They aren't on the same time axis (I'm not sure why AE wants to go back to 1880) but they both cover the relevant period, 1960 onwards.
Can you trust the SPM?
One way to catch major distortions of synthesized research by disseming toes is to review, even briefly, the synthesis that they are claiming to report onIf you do this with the actual IPCC synthesis reports, you will likely be shocked by how badly they are distorted by mainstream dissemination including the IPCC's own disseminator document, the Summary for Policy makers.The distortions involved in these summaries have been repeatedly documented by researchers who have resigned from IPCC dissemination bodies such as leading climate economist Richard Tol. Tol resigned from ammary group, protesting that "The IPCC shifted from... 'Not without risk but manageable, to 'We're all gonna die" - "from what I think is a relatively accurate assessment of recent developments in literature to...the Four Horsemen of the Apocalypse."
1. Regular readers will be forgiven for wondering "why on Earth would anyone bother to do that"? But I may wish to use this post before a shall-we-say "neutral" audience, so I omit the usual flings2. And no Epstein jokes.
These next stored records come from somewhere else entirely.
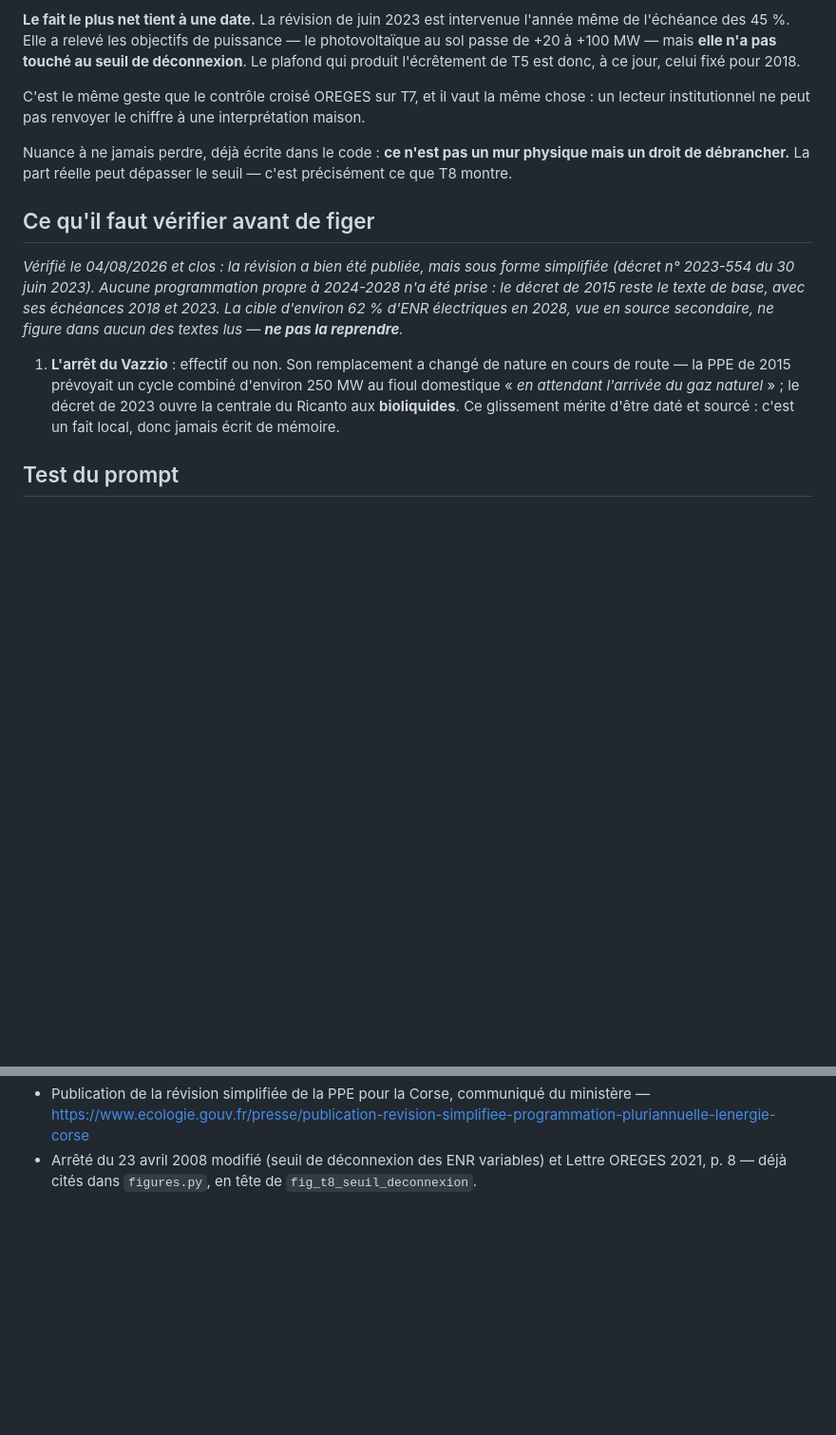
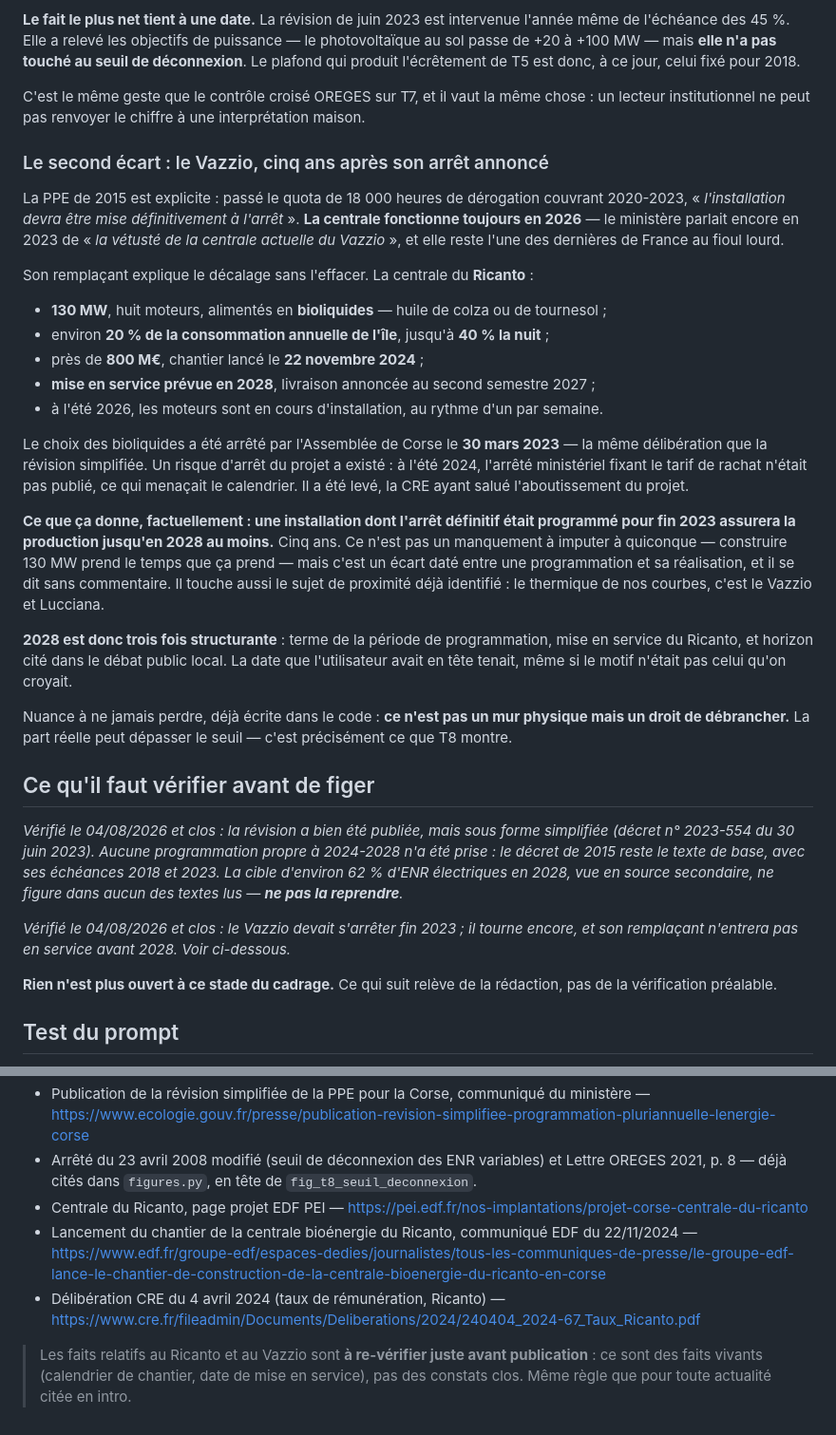
Before and after one commit to Henri20200/demonstrateur-data-corsica, a Markdown page: docs/CADRAGE_PPE.md, 2 parts joined by grey strips. Shown at 95% size. Rendered like a GitHub page; blank space fills up the shorter version.

Commit message:
docs(ppe): le Vazzio devait fermer fin 2023, il tournera jusqu'en 2028
Second écart daté, et il ferme le dernier point ouvert du cadrage. La PPE de
2015 ne laissait pas de marge : passé les 18 000 heures de dérogation couvrant
2020-2023, « l'installation devra être mise définitivement à l'arrêt ». Elle
fonctionne encore, et reste l'une des dernières de France au fioul lourd.

Le remplaçant explique le décalage sans l'effacer. Le Ricanto — 130 MW, huit
moteurs aux bioliquides de colza ou de tournesol, près de 800 M€ — n'a vu son
chantier démarrer qu'en novembre 2024, pour une mise en service en 2028. Les
moteurs s'installent cet été, un par semaine. Le projet a failli caler à l'été
2024, faute d'arrêté sur le tarif de rachat ; l'obstacle a été levé.

Cinq ans entre l'arrêt programmé et l'arrêt possible. Ce n'est imputable à
personne — construire 130 MW prend le temps que ça prend — et c'est écrit sans
commentaire : le fait daté suffit.

Au passage, 2028 se révèle trois fois structurante : terme de la programmation,
mise en service du Ricanto, horizon du débat local. La date visée tenait, pour
un motif qui n'était pas celui qu'on croyait.

Ces faits sont vivants, pas clos : une note impose de les re-vérifier avant
publication.

```diff
--- a/docs/CADRAGE_PPE.md
+++ b/docs/CADRAGE_PPE.md
@@ -109,6 +109,37 @@ plafond qui produit l'écrêtement de T5 est donc, à ce jour, celui fixé pour
 C'est le même geste que le contrôle croisé OREGES sur T7, et il vaut la même chose : un
 lecteur institutionnel ne peut pas renvoyer le chiffre à une interprétation maison.
 
+### Le second écart : le Vazzio, cinq ans après son arrêt annoncé
+
+La PPE de 2015 est explicite : passé le quota de 18 000 heures de dérogation couvrant
+2020-2023, « *l'installation devra être mise définitivement à l'arrêt* ». **La centrale
+fonctionne toujours en 2026** — le ministère parlait encore en 2023 de « *la vétusté de la
+centrale actuelle du Vazzio* », et elle reste l'une des dernières de France au fioul lourd.
+
+Son remplaçant explique le décalage sans l'effacer. La centrale du **Ricanto** :
+
+- **130 MW**, huit moteurs, alimentés en **bioliquides** — huile de colza ou de tournesol ;
+- environ **20 % de la consommation annuelle de l'île**, jusqu'à **40 % la nuit** ;
+- près de **800 M€**, chantier lancé le **22 novembre 2024** ;
+- **mise en service prévue en 2028**, livraison annoncée au second semestre 2027 ;
+- à l'été 2026, les moteurs sont en cours d'installation, au rythme d'un par semaine.
+
+Le choix des bioliquides a été arrêté par l'Assemblée de Corse le **30 mars 2023** — la même
+délibération que la révision simplifiée. Un risque d'arrêt du projet a existé : à l'été 2024,
+l'arrêté ministériel fixant le tarif de rachat n'était pas publié, ce qui menaçait le
+calendrier. Il a été levé, la CRE ayant salué l'aboutissement du projet.
+
+**Ce que ça donne, factuellement : une installation dont l'arrêt définitif était programmé
+pour fin 2023 assurera la production jusqu'en 2028 au moins.** Cinq ans. Ce n'est pas un
+manquement à imputer à quiconque — construire 130 MW prend le temps que ça prend — mais
+c'est un écart daté entre une programmation et sa réalisation, et il se dit sans
+commentaire. Il touche aussi le sujet de proximité déjà identifié : le thermique de nos
+courbes, c'est le Vazzio et Lucciana.
+
+**2028 est donc trois fois structurante** : terme de la période de programmation, mise en
+service du Ricanto, et horizon cité dans le débat public local. La date que l'utilisateur
+avait en tête tenait, même si le motif n'était pas celui qu'on croyait.
+
 Nuance à ne jamais perdre, déjà écrite dans le code : **ce n'est pas un mur physique mais un
 droit de débrancher.** La part réelle peut dépasser le seuil — c'est précisément ce que T8
 montre.
@@ -121,11 +152,11 @@ le décret de 2015 reste le texte de base, avec ses échéances 2018 et 2023. La
 d'environ 62 % d'ENR électriques en 2028, vue en source secondaire, ne figure dans aucun des
 textes lus — **ne pas la reprendre**.*
 
-1. **L'arrêt du Vazzio** : effectif ou non. Son remplacement a changé de nature en cours de
-   route — la PPE de 2015 prévoyait un cycle combiné d'environ 250 MW au fioul domestique
-   « *en attendant l'arrivée du gaz naturel* » ; le décret de 2023 ouvre la centrale du
-   Ricanto aux **bioliquides**. Ce glissement mérite d'être daté et sourcé : c'est un fait
-   local, donc jamais écrit de mémoire.
+*Vérifié le 04/08/2026 et clos : le Vazzio devait s'arrêter fin 2023 ; il tourne encore, et
+son remplaçant n'entrera pas en service avant 2028. Voir ci-dessous.*
+
+**Rien n'est plus ouvert à ce stade du cadrage.** Ce qui suit relève de la rédaction, pas de
+la vérification préalable.
 
 ## Test du prompt
 
@@ -164,3 +195,12 @@ l'objectif une fois celui-ci tenu.
   <https://www.ecologie.gouv.fr/presse/publication-revision-simplifiee-programmation-pluriannuelle-lenergie-corse>
 - Arrêté du 23 avril 2008 modifié (seuil de déconnexion des ENR variables) et Lettre OREGES
   2021, p. 8 — déjà cités dans `figures.py`, en tête de `fig_t8_seuil_deconnexion`.
+- Centrale du Ricanto, page projet EDF PEI — <https://pei.edf.fr/nos-implantations/projet-corse-centrale-du-ricanto>
+- Lancement du chantier de la centrale bioénergie du Ricanto, communiqué EDF du 22/11/2024 —
+  <https://www.edf.fr/groupe-edf/espaces-dedies/journalistes/tous-les-communiques-de-presse/le-groupe-edf-lance-le-chantier-de-construction-de-la-centrale-bioenergie-du-ricanto-en-corse>
+- Délibération CRE du 4 avril 2024 (taux de rémunération, Ricanto) —
+  <https://www.cre.fr/fileadmin/Documents/Deliberations/2024/240404_2024-67_Taux_Ricanto.pdf>
+
+> Les faits relatifs au Ricanto et au Vazzio sont **à re-vérifier juste avant publication** :
+> ce sont des faits vivants (calendrier de chantier, date de mise en service), pas des
+> constats clos. Même règle que pour toute actualité citée en intro.
```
2. You might even want to read through that link, since it is relevant to the general problem of expertise.
* "Billion Dollar Disasters" are a National Embarrassment: You won't find a more obvious example of bad science from the U.S. government - RP Jr via RS.
* From BC, Dan Klein: In 1893, in the Quarterly Journal of Economics, the classical liberal Simon Newcomb explained that students need to be taught liberal precepts, to see the limits of such precepts, and yet see that such limits must not lead us to throw the baby out with the bathwater: It is not claimed that such propositions [about the beneficialness of liberalization] should be taught dogmatically, as if they were theorems of geometry. Not only should their limitations be pointed out, when necessary, but the student should be encouraged to find or even to imagine conditions under which the maxims would fail. In doing this, the vice he should be taught to avoid is that of concluding that because he can imagine a state of things under which a maxim would fail, therefore it is worthless.